### Brief:
Return the records that follow, matching each one exactly.

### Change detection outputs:
━━━━━━
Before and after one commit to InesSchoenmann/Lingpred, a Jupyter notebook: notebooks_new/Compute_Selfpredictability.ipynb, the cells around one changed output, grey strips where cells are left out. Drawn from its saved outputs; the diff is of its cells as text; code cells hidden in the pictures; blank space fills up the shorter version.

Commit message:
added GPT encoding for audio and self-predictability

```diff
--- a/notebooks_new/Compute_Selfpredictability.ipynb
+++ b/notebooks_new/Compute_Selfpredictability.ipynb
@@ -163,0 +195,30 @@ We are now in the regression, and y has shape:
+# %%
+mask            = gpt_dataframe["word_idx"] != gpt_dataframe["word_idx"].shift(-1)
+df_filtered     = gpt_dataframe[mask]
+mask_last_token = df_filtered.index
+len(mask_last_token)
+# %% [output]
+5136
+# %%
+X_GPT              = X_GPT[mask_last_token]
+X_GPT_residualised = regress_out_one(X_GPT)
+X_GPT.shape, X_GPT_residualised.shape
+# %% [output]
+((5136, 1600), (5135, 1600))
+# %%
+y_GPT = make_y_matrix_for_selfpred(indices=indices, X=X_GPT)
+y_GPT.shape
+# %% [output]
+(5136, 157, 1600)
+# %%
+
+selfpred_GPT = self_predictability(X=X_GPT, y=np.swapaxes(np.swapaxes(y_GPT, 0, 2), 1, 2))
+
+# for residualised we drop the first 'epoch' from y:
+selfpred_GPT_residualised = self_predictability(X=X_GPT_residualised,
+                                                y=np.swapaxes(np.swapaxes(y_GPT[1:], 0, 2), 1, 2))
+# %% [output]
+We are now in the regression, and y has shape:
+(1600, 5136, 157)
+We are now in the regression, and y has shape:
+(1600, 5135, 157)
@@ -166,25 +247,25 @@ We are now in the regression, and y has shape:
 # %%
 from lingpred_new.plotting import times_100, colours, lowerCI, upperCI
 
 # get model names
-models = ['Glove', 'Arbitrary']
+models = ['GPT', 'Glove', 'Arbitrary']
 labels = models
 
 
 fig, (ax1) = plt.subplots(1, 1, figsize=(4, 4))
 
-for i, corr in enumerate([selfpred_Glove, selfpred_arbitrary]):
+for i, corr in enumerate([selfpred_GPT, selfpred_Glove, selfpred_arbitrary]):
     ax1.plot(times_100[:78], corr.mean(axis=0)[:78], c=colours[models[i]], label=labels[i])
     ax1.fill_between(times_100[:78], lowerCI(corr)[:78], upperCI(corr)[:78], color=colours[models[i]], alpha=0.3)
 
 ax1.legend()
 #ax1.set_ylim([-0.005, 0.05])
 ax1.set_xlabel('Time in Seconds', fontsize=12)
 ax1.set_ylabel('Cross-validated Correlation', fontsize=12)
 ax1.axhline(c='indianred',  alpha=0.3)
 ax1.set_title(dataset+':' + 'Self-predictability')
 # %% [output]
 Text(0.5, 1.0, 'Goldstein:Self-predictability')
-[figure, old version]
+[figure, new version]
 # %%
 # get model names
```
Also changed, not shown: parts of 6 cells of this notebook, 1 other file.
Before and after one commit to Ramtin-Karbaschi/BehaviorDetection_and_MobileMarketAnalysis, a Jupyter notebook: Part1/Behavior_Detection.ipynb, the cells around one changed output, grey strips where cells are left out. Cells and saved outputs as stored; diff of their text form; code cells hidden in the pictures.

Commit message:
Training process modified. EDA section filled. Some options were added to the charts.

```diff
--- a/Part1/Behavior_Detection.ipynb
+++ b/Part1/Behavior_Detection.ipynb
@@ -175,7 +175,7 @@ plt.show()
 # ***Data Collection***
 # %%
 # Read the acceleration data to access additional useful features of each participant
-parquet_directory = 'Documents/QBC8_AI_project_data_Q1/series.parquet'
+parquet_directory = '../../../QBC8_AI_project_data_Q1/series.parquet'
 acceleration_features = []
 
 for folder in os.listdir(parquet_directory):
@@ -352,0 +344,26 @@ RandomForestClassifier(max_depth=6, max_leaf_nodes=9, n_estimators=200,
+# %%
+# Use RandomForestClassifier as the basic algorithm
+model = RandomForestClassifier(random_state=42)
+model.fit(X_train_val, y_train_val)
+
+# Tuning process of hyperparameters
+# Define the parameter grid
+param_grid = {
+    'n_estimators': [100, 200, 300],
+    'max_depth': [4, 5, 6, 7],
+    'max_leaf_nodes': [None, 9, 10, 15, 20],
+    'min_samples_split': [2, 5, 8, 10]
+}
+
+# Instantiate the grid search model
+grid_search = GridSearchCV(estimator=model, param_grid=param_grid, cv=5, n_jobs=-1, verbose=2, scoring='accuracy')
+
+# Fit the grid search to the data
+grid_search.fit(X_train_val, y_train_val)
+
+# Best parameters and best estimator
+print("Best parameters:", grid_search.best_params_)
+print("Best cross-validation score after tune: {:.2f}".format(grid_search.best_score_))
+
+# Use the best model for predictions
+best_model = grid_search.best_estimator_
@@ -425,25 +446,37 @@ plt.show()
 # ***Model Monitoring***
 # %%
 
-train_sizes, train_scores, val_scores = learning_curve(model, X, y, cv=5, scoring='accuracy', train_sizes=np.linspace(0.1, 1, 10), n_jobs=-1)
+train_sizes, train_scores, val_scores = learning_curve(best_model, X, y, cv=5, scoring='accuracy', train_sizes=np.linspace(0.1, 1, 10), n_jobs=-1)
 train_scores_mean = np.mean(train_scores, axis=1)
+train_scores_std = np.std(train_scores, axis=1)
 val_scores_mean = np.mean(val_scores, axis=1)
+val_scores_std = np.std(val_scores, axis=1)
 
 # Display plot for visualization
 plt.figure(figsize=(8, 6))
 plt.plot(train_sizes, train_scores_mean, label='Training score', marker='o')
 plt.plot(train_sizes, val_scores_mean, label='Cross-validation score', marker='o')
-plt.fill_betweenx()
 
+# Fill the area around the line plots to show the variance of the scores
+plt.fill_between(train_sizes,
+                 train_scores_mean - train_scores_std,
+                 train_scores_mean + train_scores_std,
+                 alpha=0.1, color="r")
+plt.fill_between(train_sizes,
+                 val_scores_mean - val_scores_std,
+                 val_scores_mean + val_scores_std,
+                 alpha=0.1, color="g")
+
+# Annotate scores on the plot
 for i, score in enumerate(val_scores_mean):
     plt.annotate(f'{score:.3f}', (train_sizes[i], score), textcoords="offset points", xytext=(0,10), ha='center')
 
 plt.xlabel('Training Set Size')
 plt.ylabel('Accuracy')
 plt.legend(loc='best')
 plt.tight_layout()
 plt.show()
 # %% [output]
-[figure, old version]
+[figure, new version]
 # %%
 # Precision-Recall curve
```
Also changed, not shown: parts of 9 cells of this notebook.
━━━━━━
### Solution:
Before and after one commit to InesSchoenmann/Lingpred, a Jupyter notebook: notebooks_new/Compute_Selfpredictability.ipynb, the cells around one changed output, grey strips where cells are left out. Drawn from its saved outputs; the diff is of its cells as text; code cells hidden in the pictures; blank space fills up the shorter version.

Commit message:
added GPT encoding for audio and self-predictability

```diff
--- a/notebooks_new/Compute_Selfpredictability.ipynb
+++ b/notebooks_new/Compute_Selfpredictability.ipynb
@@ -163,0 +195,30 @@ We are now in the regression, and y has shape:
+# %%
+mask            = gpt_dataframe["word_idx"] != gpt_dataframe["word_idx"].shift(-1)
+df_filtered     = gpt_dataframe[mask]
+mask_last_token = df_filtered.index
+len(mask_last_token)
+# %% [output]
+5136
+# %%
+X_GPT              = X_GPT[mask_last_token]
+X_GPT_residualised = regress_out_one(X_GPT)
+X_GPT.shape, X_GPT_residualised.shape
+# %% [output]
+((5136, 1600), (5135, 1600))
+# %%
+y_GPT = make_y_matrix_for_selfpred(indices=indices, X=X_GPT)
+y_GPT.shape
+# %% [output]
+(5136, 157, 1600)
+# %%
+
+selfpred_GPT = self_predictability(X=X_GPT, y=np.swapaxes(np.swapaxes(y_GPT, 0, 2), 1, 2))
+
+# for residualised we drop the first 'epoch' from y:
+selfpred_GPT_residualised = self_predictability(X=X_GPT_residualised,
+                                                y=np.swapaxes(np.swapaxes(y_GPT[1:], 0, 2), 1, 2))
+# %% [output]
+We are now in the regression, and y has shape:
+(1600, 5136, 157)
+We are now in the regression, and y has shape:
+(1600, 5135, 157)
@@ -166,25 +247,25 @@ We are now in the regression, and y has shape:
 # %%
 from lingpred_new.plotting import times_100, colours, lowerCI, upperCI
 
 # get model names
-models = ['Glove', 'Arbitrary']
+models = ['GPT', 'Glove', 'Arbitrary']
 labels = models
 
 
 fig, (ax1) = plt.subplots(1, 1, figsize=(4, 4))
 
-for i, corr in enumerate([selfpred_Glove, selfpred_arbitrary]):
+for i, corr in enumerate([selfpred_GPT, selfpred_Glove, selfpred_arbitrary]):
     ax1.plot(times_100[:78], corr.mean(axis=0)[:78], c=colours[models[i]], label=labels[i])
     ax1.fill_between(times_100[:78], lowerCI(corr)[:78], upperCI(corr)[:78], color=colours[models[i]], alpha=0.3)
 
 ax1.legend()
 #ax1.set_ylim([-0.005, 0.05])
 ax1.set_xlabel('Time in Seconds', fontsize=12)
 ax1.set_ylabel('Cross-validated Correlation', fontsize=12)
 ax1.axhline(c='indianred',  alpha=0.3)
 ax1.set_title(dataset+':' + 'Self-predictability')
 # %% [output]
 Text(0.5, 1.0, 'Goldstein:Self-predictability')
-[figure, old version]
+[figure, new version]
 # %%
 # get model names
```
Also changed, not shown: parts of 6 cells of this notebook, 1 other file.
Before and after one commit to Ramtin-Karbaschi/BehaviorDetection_and_MobileMarketAnalysis, a Jupyter notebook: Part1/Behavior_Detection.ipynb, the cells around one changed output, grey strips where cells are left out. Cells and saved outputs as stored; diff of their text form; code cells hidden in the pictures.

Commit message:
Training process modified. EDA section filled. Some options were added to the charts.

```diff
--- a/Part1/Behavior_Detection.ipynb
+++ b/Part1/Behavior_Detection.ipynb
@@ -175,7 +175,7 @@ plt.show()
 # ***Data Collection***
 # %%
 # Read the acceleration data to access additional useful features of each participant
-parquet_directory = 'Documents/QBC8_AI_project_data_Q1/series.parquet'
+parquet_directory = '../../../QBC8_AI_project_data_Q1/series.parquet'
 acceleration_features = []
 
 for folder in os.listdir(parquet_directory):
@@ -352,0 +344,26 @@ RandomForestClassifier(max_depth=6, max_leaf_nodes=9, n_estimators=200,
+# %%
+# Use RandomForestClassifier as the basic algorithm
+model = RandomForestClassifier(random_state=42)
+model.fit(X_train_val, y_train_val)
+
+# Tuning process of hyperparameters
+# Define the parameter grid
+param_grid = {
+    'n_estimators': [100, 200, 300],
+    'max_depth': [4, 5, 6, 7],
+    'max_leaf_nodes': [None, 9, 10, 15, 20],
+    'min_samples_split': [2, 5, 8, 10]
+}
+
+# Instantiate the grid search model
+grid_search = GridSearchCV(estimator=model, param_grid=param_grid, cv=5, n_jobs=-1, verbose=2, scoring='accuracy')
+
+# Fit the grid search to the data
+grid_search.fit(X_train_val, y_train_val)
+
+# Best parameters and best estimator
+print("Best parameters:", grid_search.best_params_)
+print("Best cross-validation score after tune: {:.2f}".format(grid_search.best_score_))
+
+# Use the best model for predictions
+best_model = grid_search.best_estimator_
@@ -425,25 +446,37 @@ plt.show()
 # ***Model Monitoring***
 # %%
 
-train_sizes, train_scores, val_scores = learning_curve(model, X, y, cv=5, scoring='accuracy', train_sizes=np.linspace(0.1, 1, 10), n_jobs=-1)
+train_sizes, train_scores, val_scores = learning_curve(best_model, X, y, cv=5, scoring='accuracy', train_sizes=np.linspace(0.1, 1, 10), n_jobs=-1)
 train_scores_mean = np.mean(train_scores, axis=1)
+train_scores_std = np.std(train_scores, axis=1)
 val_scores_mean = np.mean(val_scores, axis=1)
+val_scores_std = np.std(val_scores, axis=1)
 
 # Display plot for visualization
 plt.figure(figsize=(8, 6))
 plt.plot(train_sizes, train_scores_mean, label='Training score', marker='o')
 plt.plot(train_sizes, val_scores_mean, label='Cross-validation score', marker='o')
-plt.fill_betweenx()
 
+# Fill the area around the line plots to show the variance of the scores
+plt.fill_between(train_sizes,
+                 train_scores_mean - train_scores_std,
+                 train_scores_mean + train_scores_std,
+                 alpha=0.1, color="r")
+plt.fill_between(train_sizes,
+                 val_scores_mean - val_scores_std,
+                 val_scores_mean + val_scores_std,
+                 alpha=0.1, color="g")
+
+# Annotate scores on the plot
 for i, score in enumerate(val_scores_mean):
     plt.annotate(f'{score:.3f}', (train_sizes[i], score), textcoords="offset points", xytext=(0,10), ha='center')
 
 plt.xlabel('Training Set Size')
 plt.ylabel('Accuracy')
 plt.legend(loc='best')
 plt.tight_layout()
 plt.show()
 # %% [output]
-[figure, old version]
+[figure, new version]
 # %%
 # Precision-Recall curve
```
Also changed, not shown: parts of 9 cells of this notebook.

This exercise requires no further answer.